Difference listings:
════════════════════

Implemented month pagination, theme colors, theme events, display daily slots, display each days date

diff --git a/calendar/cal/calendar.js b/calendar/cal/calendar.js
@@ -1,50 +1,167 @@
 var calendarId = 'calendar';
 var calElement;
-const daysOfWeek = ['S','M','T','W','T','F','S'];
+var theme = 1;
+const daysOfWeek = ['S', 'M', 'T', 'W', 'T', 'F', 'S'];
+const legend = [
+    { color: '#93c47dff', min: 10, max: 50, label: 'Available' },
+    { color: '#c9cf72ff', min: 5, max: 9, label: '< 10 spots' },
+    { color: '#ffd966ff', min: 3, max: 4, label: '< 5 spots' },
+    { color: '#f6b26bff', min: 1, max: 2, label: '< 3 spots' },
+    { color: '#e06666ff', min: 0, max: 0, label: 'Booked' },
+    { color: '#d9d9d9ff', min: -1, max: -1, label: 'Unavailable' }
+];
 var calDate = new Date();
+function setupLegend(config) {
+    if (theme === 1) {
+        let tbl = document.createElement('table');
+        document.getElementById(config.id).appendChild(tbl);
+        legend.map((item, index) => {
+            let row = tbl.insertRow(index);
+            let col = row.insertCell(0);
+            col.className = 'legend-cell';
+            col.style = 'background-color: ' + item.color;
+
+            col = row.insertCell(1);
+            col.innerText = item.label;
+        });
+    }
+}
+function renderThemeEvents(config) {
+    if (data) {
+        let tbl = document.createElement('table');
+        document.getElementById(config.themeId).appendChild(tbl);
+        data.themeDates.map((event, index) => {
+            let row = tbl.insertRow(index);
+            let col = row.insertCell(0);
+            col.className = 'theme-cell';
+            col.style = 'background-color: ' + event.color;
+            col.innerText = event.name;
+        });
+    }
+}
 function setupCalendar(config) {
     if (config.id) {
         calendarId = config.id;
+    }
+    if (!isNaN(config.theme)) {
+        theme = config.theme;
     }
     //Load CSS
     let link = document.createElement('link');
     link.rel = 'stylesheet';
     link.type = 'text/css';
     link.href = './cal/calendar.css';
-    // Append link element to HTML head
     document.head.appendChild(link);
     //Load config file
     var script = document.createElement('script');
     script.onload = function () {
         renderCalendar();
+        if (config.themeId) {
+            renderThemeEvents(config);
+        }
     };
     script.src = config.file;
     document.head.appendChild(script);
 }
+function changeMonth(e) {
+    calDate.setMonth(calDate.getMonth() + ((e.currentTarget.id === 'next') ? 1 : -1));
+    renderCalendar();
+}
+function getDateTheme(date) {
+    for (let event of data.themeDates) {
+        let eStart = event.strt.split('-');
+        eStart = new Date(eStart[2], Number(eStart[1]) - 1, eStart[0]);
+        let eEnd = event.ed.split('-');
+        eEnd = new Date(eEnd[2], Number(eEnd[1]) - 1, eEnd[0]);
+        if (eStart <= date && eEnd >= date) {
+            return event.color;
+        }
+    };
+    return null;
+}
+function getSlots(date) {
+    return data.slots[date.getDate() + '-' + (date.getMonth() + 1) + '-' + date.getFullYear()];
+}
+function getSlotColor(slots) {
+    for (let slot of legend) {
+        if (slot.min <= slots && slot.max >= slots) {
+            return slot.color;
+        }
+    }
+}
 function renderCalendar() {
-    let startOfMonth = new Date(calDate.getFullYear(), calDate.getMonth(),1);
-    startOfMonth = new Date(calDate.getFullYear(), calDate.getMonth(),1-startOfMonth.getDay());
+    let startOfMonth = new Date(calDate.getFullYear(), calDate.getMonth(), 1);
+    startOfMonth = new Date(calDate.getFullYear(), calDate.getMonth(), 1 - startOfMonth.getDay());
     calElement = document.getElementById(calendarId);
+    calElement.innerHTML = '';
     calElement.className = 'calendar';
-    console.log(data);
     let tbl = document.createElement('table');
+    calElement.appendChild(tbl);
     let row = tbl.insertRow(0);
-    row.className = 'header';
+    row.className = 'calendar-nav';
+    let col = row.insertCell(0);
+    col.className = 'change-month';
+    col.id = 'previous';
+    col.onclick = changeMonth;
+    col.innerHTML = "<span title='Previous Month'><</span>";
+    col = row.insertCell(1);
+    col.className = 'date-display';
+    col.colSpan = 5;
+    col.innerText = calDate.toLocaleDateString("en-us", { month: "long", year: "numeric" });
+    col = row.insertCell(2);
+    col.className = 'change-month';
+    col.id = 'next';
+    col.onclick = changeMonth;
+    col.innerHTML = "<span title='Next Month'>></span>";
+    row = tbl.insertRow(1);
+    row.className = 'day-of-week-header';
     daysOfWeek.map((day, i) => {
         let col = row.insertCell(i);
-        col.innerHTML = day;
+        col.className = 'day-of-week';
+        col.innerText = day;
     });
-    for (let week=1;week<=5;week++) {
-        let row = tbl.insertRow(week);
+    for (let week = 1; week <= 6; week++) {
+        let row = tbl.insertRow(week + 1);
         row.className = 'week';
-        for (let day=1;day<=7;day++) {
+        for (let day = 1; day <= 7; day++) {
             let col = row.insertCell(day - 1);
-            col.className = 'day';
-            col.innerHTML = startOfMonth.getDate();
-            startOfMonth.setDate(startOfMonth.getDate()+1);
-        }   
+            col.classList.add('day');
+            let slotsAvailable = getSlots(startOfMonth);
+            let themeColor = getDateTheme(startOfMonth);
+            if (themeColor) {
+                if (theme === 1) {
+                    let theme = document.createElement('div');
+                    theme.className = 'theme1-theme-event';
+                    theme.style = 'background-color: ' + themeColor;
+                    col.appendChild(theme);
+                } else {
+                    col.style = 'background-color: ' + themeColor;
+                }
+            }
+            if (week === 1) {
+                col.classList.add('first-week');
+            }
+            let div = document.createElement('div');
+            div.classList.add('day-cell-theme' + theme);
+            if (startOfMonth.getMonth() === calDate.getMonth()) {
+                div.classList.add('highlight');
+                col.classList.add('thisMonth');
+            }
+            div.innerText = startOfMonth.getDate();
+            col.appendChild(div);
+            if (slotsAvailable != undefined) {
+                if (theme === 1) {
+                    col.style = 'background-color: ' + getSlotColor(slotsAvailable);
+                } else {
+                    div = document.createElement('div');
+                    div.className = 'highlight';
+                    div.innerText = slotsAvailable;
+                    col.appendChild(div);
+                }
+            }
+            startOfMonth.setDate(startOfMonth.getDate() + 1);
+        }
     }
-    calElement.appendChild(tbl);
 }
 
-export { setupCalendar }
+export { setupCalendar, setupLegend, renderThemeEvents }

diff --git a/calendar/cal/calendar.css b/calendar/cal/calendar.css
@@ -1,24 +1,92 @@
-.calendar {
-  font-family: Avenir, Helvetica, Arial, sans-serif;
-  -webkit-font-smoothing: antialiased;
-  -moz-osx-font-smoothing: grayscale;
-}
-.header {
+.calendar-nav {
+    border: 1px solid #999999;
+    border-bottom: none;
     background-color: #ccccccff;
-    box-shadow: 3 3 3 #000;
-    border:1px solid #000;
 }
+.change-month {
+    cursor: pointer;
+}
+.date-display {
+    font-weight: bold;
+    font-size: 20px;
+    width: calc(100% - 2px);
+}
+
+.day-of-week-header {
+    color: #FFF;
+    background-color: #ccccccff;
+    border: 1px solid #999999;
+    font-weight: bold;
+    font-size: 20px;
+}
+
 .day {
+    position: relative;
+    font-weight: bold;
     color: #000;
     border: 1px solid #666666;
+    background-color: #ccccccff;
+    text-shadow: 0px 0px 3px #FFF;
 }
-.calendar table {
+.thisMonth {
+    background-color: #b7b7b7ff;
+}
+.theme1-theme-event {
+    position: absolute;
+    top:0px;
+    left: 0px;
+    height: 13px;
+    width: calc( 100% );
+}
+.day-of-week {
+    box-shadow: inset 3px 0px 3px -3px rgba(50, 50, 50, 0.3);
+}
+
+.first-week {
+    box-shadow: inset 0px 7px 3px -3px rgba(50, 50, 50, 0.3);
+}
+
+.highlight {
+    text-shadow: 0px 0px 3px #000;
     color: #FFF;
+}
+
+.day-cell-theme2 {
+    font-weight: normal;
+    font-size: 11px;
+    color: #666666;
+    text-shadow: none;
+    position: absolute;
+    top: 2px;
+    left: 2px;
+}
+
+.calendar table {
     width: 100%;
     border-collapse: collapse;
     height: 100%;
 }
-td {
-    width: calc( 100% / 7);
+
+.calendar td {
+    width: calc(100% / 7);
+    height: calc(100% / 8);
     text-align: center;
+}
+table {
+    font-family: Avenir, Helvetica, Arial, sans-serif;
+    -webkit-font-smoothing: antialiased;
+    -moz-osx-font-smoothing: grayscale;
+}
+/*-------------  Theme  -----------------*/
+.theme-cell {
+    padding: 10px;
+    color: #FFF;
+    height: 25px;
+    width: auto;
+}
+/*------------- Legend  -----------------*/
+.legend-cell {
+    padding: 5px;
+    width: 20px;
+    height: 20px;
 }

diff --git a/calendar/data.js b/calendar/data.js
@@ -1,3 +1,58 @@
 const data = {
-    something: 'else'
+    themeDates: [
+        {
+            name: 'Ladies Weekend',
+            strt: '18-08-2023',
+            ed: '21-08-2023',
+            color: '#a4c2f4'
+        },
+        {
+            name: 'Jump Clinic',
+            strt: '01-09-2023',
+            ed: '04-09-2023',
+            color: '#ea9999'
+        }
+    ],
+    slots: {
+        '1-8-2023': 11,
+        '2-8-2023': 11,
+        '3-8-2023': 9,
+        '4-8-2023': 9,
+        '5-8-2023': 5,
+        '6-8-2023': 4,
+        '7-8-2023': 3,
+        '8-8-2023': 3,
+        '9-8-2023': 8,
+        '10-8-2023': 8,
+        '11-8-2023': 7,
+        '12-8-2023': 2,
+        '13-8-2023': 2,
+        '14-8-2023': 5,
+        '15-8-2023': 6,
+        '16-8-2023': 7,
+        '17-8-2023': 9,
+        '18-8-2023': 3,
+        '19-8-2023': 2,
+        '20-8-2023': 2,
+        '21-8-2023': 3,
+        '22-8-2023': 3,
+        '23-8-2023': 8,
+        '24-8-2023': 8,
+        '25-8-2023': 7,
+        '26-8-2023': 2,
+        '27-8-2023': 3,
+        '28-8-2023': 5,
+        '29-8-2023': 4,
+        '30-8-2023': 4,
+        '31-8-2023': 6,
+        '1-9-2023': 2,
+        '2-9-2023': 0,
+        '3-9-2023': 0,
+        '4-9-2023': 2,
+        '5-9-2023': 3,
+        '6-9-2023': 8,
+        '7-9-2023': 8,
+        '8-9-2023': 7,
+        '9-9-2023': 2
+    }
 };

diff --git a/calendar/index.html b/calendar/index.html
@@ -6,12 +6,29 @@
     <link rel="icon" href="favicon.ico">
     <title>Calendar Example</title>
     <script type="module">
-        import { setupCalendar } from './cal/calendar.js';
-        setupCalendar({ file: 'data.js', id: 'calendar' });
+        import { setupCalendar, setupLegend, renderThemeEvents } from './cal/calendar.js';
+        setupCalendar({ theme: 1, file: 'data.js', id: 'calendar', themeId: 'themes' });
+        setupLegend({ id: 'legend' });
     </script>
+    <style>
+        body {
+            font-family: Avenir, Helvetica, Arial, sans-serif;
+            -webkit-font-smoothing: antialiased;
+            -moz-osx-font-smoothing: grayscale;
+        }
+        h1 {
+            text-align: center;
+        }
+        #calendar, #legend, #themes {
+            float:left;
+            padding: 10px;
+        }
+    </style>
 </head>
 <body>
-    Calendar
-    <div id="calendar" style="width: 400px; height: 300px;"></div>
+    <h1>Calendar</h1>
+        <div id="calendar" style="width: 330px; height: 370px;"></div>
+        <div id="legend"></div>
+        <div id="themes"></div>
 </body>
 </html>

════════════════════

* **TASK DIRECTIONS**
Each line that holds the word "slotsAvailable" should be extracted from the records.

* **EXERCISE OUTPUT**
+            let slotsAvailable = getSlots(startOfMonth);
+            if (slotsAvailable != undefined) {
+                    col.style = 'background-color: ' + getSlotColor(slotsAvailable);
+                    div.innerText = slotsAvailable;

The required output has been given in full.